> [Task item]: Without the pictures, return each record as it appears.

# # #

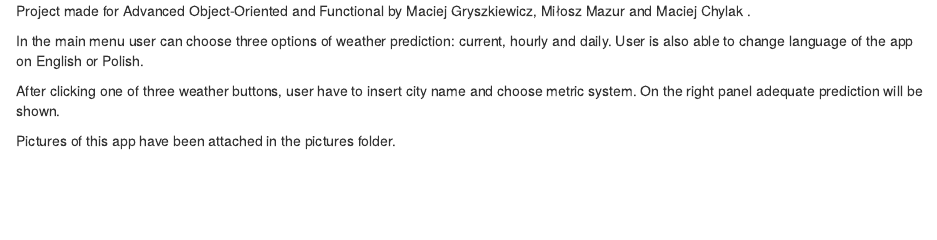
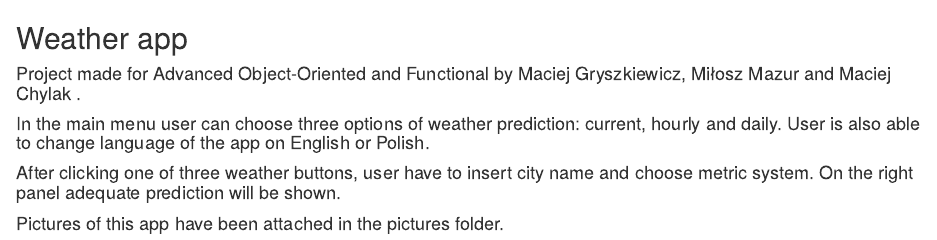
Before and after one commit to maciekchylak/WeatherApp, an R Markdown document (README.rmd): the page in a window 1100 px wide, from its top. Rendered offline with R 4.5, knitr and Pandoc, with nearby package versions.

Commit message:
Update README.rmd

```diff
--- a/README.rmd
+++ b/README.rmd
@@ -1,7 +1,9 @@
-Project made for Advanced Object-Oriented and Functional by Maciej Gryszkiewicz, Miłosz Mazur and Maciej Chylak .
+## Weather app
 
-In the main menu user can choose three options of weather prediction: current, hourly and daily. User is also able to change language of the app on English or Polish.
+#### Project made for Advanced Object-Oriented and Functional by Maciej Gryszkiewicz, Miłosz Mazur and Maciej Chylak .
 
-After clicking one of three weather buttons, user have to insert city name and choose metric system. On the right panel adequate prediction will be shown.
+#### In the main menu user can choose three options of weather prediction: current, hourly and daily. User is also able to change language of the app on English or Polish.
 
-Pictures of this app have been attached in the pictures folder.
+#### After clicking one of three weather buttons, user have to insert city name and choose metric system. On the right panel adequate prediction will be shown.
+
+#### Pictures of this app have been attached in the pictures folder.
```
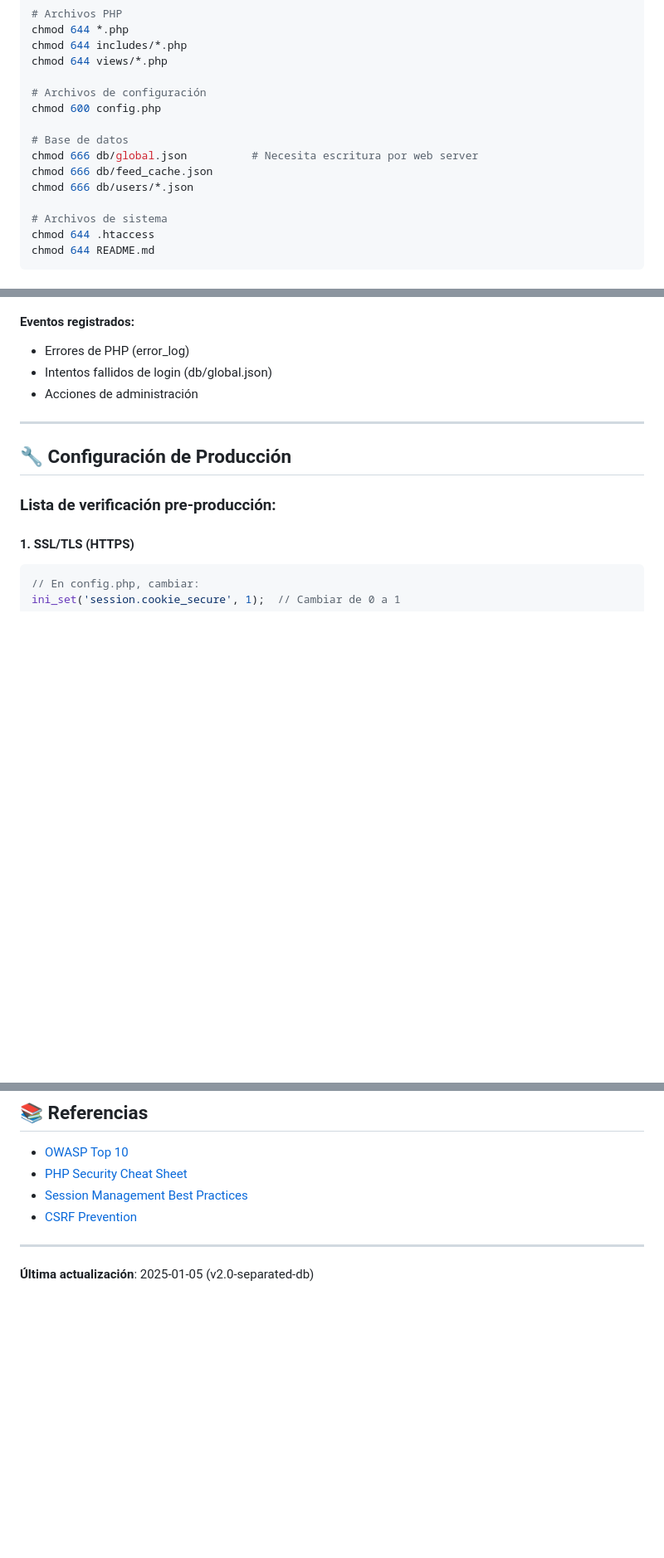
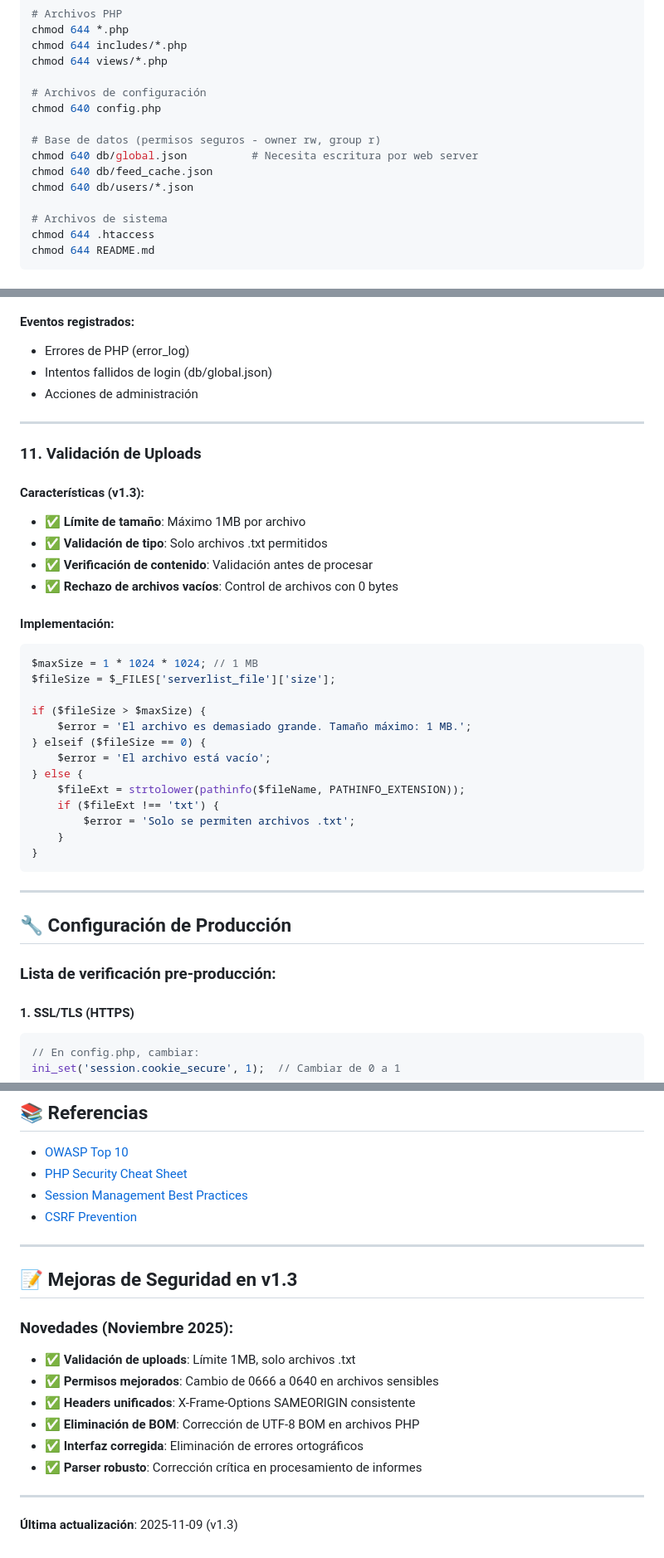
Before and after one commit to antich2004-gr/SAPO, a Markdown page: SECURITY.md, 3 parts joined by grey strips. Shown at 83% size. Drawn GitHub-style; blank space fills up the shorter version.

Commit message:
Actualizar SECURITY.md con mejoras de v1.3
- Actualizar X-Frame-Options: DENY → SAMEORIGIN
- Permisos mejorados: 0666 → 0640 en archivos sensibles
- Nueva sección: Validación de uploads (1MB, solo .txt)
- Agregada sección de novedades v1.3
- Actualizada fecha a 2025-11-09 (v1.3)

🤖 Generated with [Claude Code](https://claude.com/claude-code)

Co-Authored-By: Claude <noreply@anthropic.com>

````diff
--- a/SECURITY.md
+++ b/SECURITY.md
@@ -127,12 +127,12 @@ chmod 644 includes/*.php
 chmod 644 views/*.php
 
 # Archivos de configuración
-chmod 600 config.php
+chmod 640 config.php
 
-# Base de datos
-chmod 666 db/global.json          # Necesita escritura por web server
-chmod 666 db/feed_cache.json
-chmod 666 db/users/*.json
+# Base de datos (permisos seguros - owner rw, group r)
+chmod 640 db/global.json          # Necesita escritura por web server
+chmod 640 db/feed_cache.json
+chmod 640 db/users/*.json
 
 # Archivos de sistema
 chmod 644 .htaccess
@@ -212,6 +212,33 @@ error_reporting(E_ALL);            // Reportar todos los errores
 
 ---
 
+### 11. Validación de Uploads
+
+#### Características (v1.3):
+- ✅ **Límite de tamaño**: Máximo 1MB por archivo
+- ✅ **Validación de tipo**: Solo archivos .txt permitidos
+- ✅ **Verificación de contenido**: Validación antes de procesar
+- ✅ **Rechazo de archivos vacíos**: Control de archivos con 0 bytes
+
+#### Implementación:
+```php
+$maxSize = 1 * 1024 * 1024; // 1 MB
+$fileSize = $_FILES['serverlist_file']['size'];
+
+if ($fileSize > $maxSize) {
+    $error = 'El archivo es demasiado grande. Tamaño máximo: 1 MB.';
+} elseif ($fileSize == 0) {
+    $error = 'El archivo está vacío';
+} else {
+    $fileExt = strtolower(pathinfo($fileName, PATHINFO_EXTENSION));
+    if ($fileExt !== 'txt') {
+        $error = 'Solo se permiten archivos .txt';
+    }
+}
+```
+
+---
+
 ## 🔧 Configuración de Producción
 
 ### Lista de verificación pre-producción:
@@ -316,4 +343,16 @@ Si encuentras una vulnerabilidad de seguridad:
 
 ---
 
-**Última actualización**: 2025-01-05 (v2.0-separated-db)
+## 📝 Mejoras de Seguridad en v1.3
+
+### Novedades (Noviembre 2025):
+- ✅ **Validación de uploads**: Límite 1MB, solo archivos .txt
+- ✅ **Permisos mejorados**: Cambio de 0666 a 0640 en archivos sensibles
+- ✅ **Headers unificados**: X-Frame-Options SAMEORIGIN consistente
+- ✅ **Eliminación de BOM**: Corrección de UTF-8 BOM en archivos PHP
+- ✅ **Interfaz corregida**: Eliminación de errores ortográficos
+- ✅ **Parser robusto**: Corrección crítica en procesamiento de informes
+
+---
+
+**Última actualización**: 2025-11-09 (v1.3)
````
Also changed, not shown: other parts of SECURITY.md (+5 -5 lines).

# # #

> [Exercise result]:
Before and after one commit to maciekchylak/WeatherApp, an R Markdown document (README.rmd): the page in a window 1100 px wide, from its top. Rendered offline with R 4.5, knitr and Pandoc, with nearby package versions.

Commit message:
Update README.rmd

```diff
--- a/README.rmd
+++ b/README.rmd
@@ -1,7 +1,9 @@
-Project made for Advanced Object-Oriented and Functional by Maciej Gryszkiewicz, Miłosz Mazur and Maciej Chylak .
+## Weather app
 
-In the main menu user can choose three options of weather prediction: current, hourly and daily. User is also able to change language of the app on English or Polish.
+#### Project made for Advanced Object-Oriented and Functional by Maciej Gryszkiewicz, Miłosz Mazur and Maciej Chylak .
 
-After clicking one of three weather buttons, user have to insert city name and choose metric system. On the right panel adequate prediction will be shown.
+#### In the main menu user can choose three options of weather prediction: current, hourly and daily. User is also able to change language of the app on English or Polish.
 
-Pictures of this app have been attached in the pictures folder.
+#### After clicking one of three weather buttons, user have to insert city name and choose metric system. On the right panel adequate prediction will be shown.
+
+#### Pictures of this app have been attached in the pictures folder.
```
Before and after one commit to antich2004-gr/SAPO, a Markdown page: SECURITY.md, 3 parts joined by grey strips. Shown at 83% size. Drawn GitHub-style; blank space fills up the shorter version.

Commit message:
Actualizar SECURITY.md con mejoras de v1.3
- Actualizar X-Frame-Options: DENY → SAMEORIGIN
- Permisos mejorados: 0666 → 0640 en archivos sensibles
- Nueva sección: Validación de uploads (1MB, solo .txt)
- Agregada sección de novedades v1.3
- Actualizada fecha a 2025-11-09 (v1.3)

🤖 Generated with [Claude Code](https://claude.com/claude-code)

Co-Authored-By: Claude <noreply@anthropic.com>

````diff
--- a/SECURITY.md
+++ b/SECURITY.md
@@ -127,12 +127,12 @@ chmod 644 includes/*.php
 chmod 644 views/*.php
 
 # Archivos de configuración
-chmod 600 config.php
+chmod 640 config.php
 
-# Base de datos
-chmod 666 db/global.json          # Necesita escritura por web server
-chmod 666 db/feed_cache.json
-chmod 666 db/users/*.json
+# Base de datos (permisos seguros - owner rw, group r)
+chmod 640 db/global.json          # Necesita escritura por web server
+chmod 640 db/feed_cache.json
+chmod 640 db/users/*.json
 
 # Archivos de sistema
 chmod 644 .htaccess
@@ -212,6 +212,33 @@ error_reporting(E_ALL);            // Reportar todos los errores
 
 ---
 
+### 11. Validación de Uploads
+
+#### Características (v1.3):
+- ✅ **Límite de tamaño**: Máximo 1MB por archivo
+- ✅ **Validación de tipo**: Solo archivos .txt permitidos
+- ✅ **Verificación de contenido**: Validación antes de procesar
+- ✅ **Rechazo de archivos vacíos**: Control de archivos con 0 bytes
+
+#### Implementación:
+```php
+$maxSize = 1 * 1024 * 1024; // 1 MB
+$fileSize = $_FILES['serverlist_file']['size'];
+
+if ($fileSize > $maxSize) {
+    $error = 'El archivo es demasiado grande. Tamaño máximo: 1 MB.';
+} elseif ($fileSize == 0) {
+    $error = 'El archivo está vacío';
+} else {
+    $fileExt = strtolower(pathinfo($fileName, PATHINFO_EXTENSION));
+    if ($fileExt !== 'txt') {
+        $error = 'Solo se permiten archivos .txt';
+    }
+}
+```
+
+---
+
 ## 🔧 Configuración de Producción
 
 ### Lista de verificación pre-producción:
@@ -316,4 +343,16 @@ Si encuentras una vulnerabilidad de seguridad:
 
 ---
 
-**Última actualización**: 2025-01-05 (v2.0-separated-db)
+## 📝 Mejoras de Seguridad en v1.3
+
+### Novedades (Noviembre 2025):
+- ✅ **Validación de uploads**: Límite 1MB, solo archivos .txt
+- ✅ **Permisos mejorados**: Cambio de 0666 a 0640 en archivos sensibles
+- ✅ **Headers unificados**: X-Frame-Options SAMEORIGIN consistente
+- ✅ **Eliminación de BOM**: Corrección de UTF-8 BOM en archivos PHP
+- ✅ **Interfaz corregida**: Eliminación de errores ortográficos
+- ✅ **Parser robusto**: Corrección crítica en procesamiento de informes
+
+---
+
+**Última actualización**: 2025-11-09 (v1.3)
````
Also changed, not shown: other parts of SECURITY.md (+5 -5 lines).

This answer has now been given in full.